James Franco, who created and stars in "The Disaster Artist," tells Tony Dokoupil that his parents initially thought his dream to become an actor was foolish, in an interview for CBS SUNDAY MORNING, to be broadcast Sunday, Dec. 31 (9:00 AM, ET) on CBS.
Franco didn't listen, and today he is garnering great reviews for his work in "The Disaster Artist," where he plays Tommy Wiseau, the real-life producer, director and star of "The Room," a film dubbed as the worst movie ever.
"If you wanna be an artist of any kind – people are not going to beg you to do it," Franco tells Dokoupil. "You have to want to do it. You have to put in the work. You have to prove it. My parents didn't believe me. You know, it's like I had to do it."
And he has.
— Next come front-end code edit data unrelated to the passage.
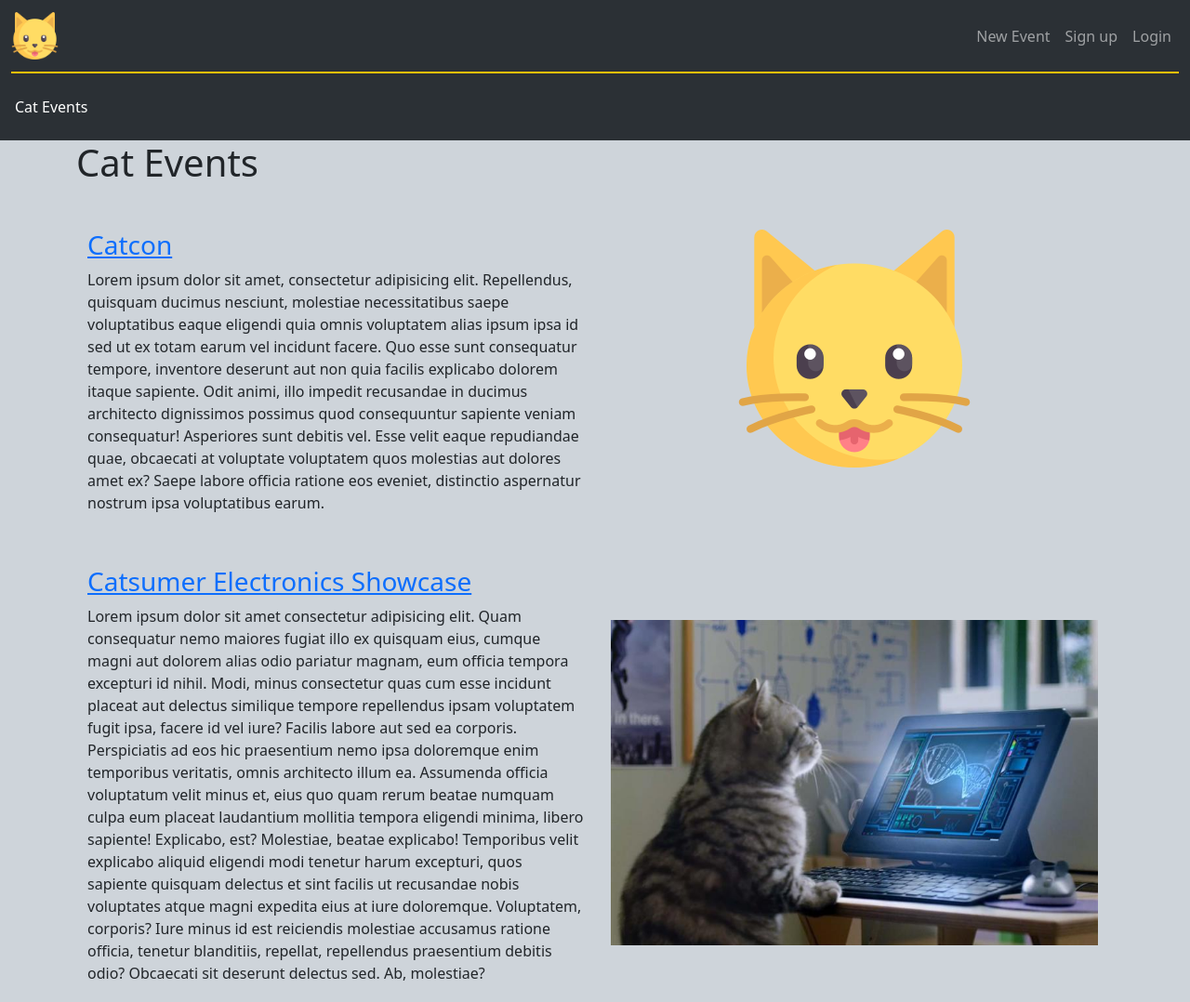
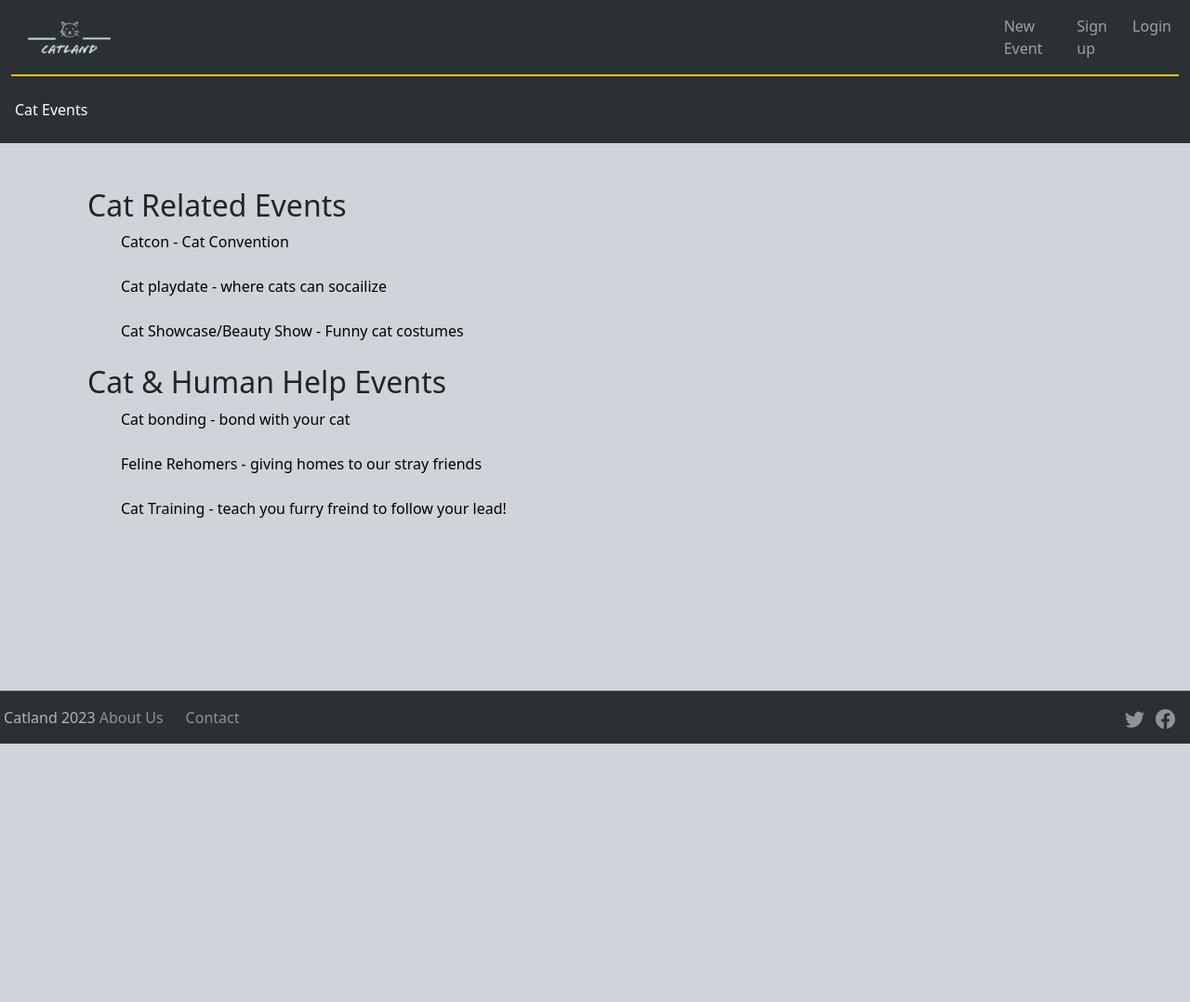
Before and after one commit to CesarCGuzman/ITIS-4166-Project-1, a plain HTML site: page events.html in a window 1280 px wide. Shown: the top 1078 px of the page at 93% size. After the commit the page ends 800 px from the top, so only its background shows below. Drawn offline with nearby package versions, Linux system fonts and the light colour scheme.

Commit message:
New logo, changed spacing, and some finishing touches at for part/project1

```diff
--- a/events.html
+++ b/events.html
@@ -12,7 +12,7 @@
 <body class="bg-dark-subtle">
     <nav class="navbar navbar-expand-lg bg-body-tertiary" data-bs-theme="dark">
         <div class="container-fluid">
-            <a class="navbar-brand" href="index.html"><img src="/images/cat.png" alt="" class="nav-img-fluid"></a>
+            <a class="navbar-brand py-0" href="index.html"><img src="/images/catland-logos_transparent.png" alt="" class="nav-img-fluid"></a>
             <button class="navbar-toggler" type="button" data-bs-toggle="collapse" data-bs-target="#navbarText" aria-controls="navbarText" aria-expanded="false" aria-label="Toggle navigation">
                 <span class="navbar-toggler-icon"></span>
             </button>
@@ -46,51 +46,46 @@
 
     <!--Body-->
     <div class="container">
-        <h1>Cat Events</h1>
-        <div class="container mt-5">
-            <div class="row mb-n5 events-row-1">
-                <div class="col">
-                    <a href="event_detail.html"><h3>Catcon</h3></a>
-                    <p>Lorem ipsum dolor sit amet, consectetur adipisicing elit. Repellendus,
-                        quisquam ducimus nesciunt, molestiae necessitatibus saepe voluptatibus
-                        eaque eligendi quia omnis voluptatem alias ipsum ipsa id sed ut ex totam
-                        earum vel incidunt facere. Quo esse sunt consequatur tempore, inventore
-                        deserunt aut non quia facilis explicabo dolorem itaque sapiente. Odit animi,
-                        illo impedit recusandae in ducimus architecto dignissimos possimus quod
-                        consequuntur sapiente veniam consequatur! Asperiores sunt debitis vel. Esse
-                        velit eaque repudiandae quae, obcaecati at voluptate voluptatem quos molestias
-                        aut dolores amet ex? Saepe labore officia ratione eos eveniet, distinctio
-                        aspernatur nostrum ipsa voluptatibus earum.
-                    </p>
-                </div>
-                <div class="col d-flex justify-content-center">
-                    <img src="/images/cat.png" alt="" class="event-img-1">
+        <div class="container-fluid mt-5">
+            <div class="row events-row-1">
+                <h2>Cat Related Events</h2>
+                <div class="conatiner ps-5">
+                    <ul class="list-unstyled">
+                        <li class="mb-4">
+                            <a href="event_detail.html" class="text-decoration-none text-black">Catcon - Cat Convention</a>
+                        </li>
+                        <li class="mb-4">
+                            <a href="event_detail.html" class="text-decoration-none text-black">Cat playdate - where cats can socailize</a>
+                        </li>
+                        <li class="mb-4">
+                            <a href="event_detail.html" class="text-decoration-none text-black">Cat Showcase/Beauty Show - Funny cat costumes</a>
+                        </li>
+                    </ul>
                 </div>
             </div>
+
+
             <div class="row">
-                <div class="col">
-                    <a href="event_detail.html"><h3>Catsumer Electronics Showcase</h3></a>
-                    <p>Lorem ipsum dolor sit amet consectetur adipisicing elit.
-                        Quam consequatur nemo maiores fugiat illo ex quisquam eius,
-                        cumque magni aut dolorem alias odio pariatur magnam, eum officia tempora excepturi id nihil.
-                        Modi, minus consectetur quas cum esse incidunt placeat aut delectus similique tempore repellendus ipsam voluptatem fugit ipsa,
-                        facere id vel iure? Facilis labore aut sed ea corporis. Perspiciatis ad eos hic praesentium nemo ipsa doloremque enim temporibus
-                        veritatis, omnis architecto illum ea. Assumenda officia voluptatum velit minus et, eius quo quam rerum beatae numquam culpa eum
-                        placeat laudantium mollitia tempora eligendi minima, libero sapiente! Explicabo, est? Molestiae, beatae explicabo! Temporibus velit
-                        explicabo aliquid eligendi modi tenetur harum excepturi, quos sapiente quisquam delectus et sint facilis ut recusandae nobis
-                        voluptates atque magni expedita eius at iure doloremque. Voluptatem, corporis? Iure minus id est reiciendis molestiae accusamus
-                        ratione officia, tenetur blanditiis, repellat, repellendus praesentium debitis odio? Obcaecati sit deserunt delectus sed. Ab, molestiae?
-                    </p>
-                </div>
-                <div class="col d-flex justify-content-center align-items-center">
-                    <img src="/images/cat-computer.jpg" alt="" class="img-fluid event-img-2">
+                <h2>Cat & Human Help Events</h2>
+                <div class="container ps-5">
+                    <ul class="list-unstyled">
+                        <li class="mb-4">
+                            <a href="event_detail.html" class="text-decoration-none text-black">Cat bonding - bond with your cat</a>
+                        </li>
+                        <li class="mb-4">
+                            <a href="event_detail.html" class="text-decoration-none text-black">Feline Rehomers - giving homes to our stray friends</a>
+                        </li>
+                        <li class="mb-4">
+                            <a href="event_detail.html" class="text-decoration-none text-black">Cat Training - teach you furry freind to follow your lead!</a>
+                        </li>
+                    </ul>
                 </div>
             </div>
 
         </div>
     </div>
 
-    <footer class="d-flex flex-wrap justify-content-between align-items-center py-3 my-4 border-top bg-body-tertiary mb-0 ms-0" data-bs-theme="dark">
+    <footer class="d-flex flex-wrap py-3 my-4 border-top bg-body-tertiary mb-0 ms-0 mt-0 fixed-bottom" data-bs-theme="dark">
         <p class="col-sm-1 mb-0 text-muted text-center">Catland 2023</p>
         <a href="#" class="me-4 footer-link">About Us</a>
         <a href="#" class="footer-link">Contact</a>
--- a/styles.css
+++ b/styles.css
@@ -6,6 +6,7 @@ html {
 body {
   padding: 0;
   margin: 0;
+  height: 100%;
 }
 
 footer {
@@ -27,20 +28,12 @@ footer {
 }
 
 .nav-img-fluid {
-  max-width: 10%;
+  max-width: 12%;
   height: inherit;
 }
 
-.event-img-1 {
-  max-width: inherit;
-  max-height: 50%;
-}
 
 .event-img-2 {
   max-width: inherit;
   max-height: 75%;
 }
-
-.events-row-1 {
-  margin-bottom: -150px;
-}
```
Also changed, not shown: event_detail.html (+16 -5 lines), index.html (+1 -1 lines), new_event.html (+35 -28 lines), signup.html (+1 -1 lines), images/cat.png (deleted), images/catland-logos_transparent.png (added).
Franco earned an Oscar nomination for his work in the film "127 Hours," and has amassed more acting credits than many of his well-known contemporaries. Indeed, Franco also earned a reputation as someone who does too much, too fast, including films, returning to school for multiple advanced degrees and more. He admits to Dokoupil that at the height of his fame he was "really depressed."
Dokoupil talks with Franco about his career, his decision to return to school in 2007 that led to exhaustion, his childhood and his new hobby of surfing.
Now that he's 40 he's slowed down, he tells Dokoupil.
"Hard work does pay off," Franco tells Dokoupil. "But what I didn't realize is that you need – you need balance, and you cannot make your happiness contingent on work. Or on anything outside of you, for that matter, right? It's got to be, at the risk of sounding cheesy, it's got to be a more spiritual thing. I didn't learn that until a year ago."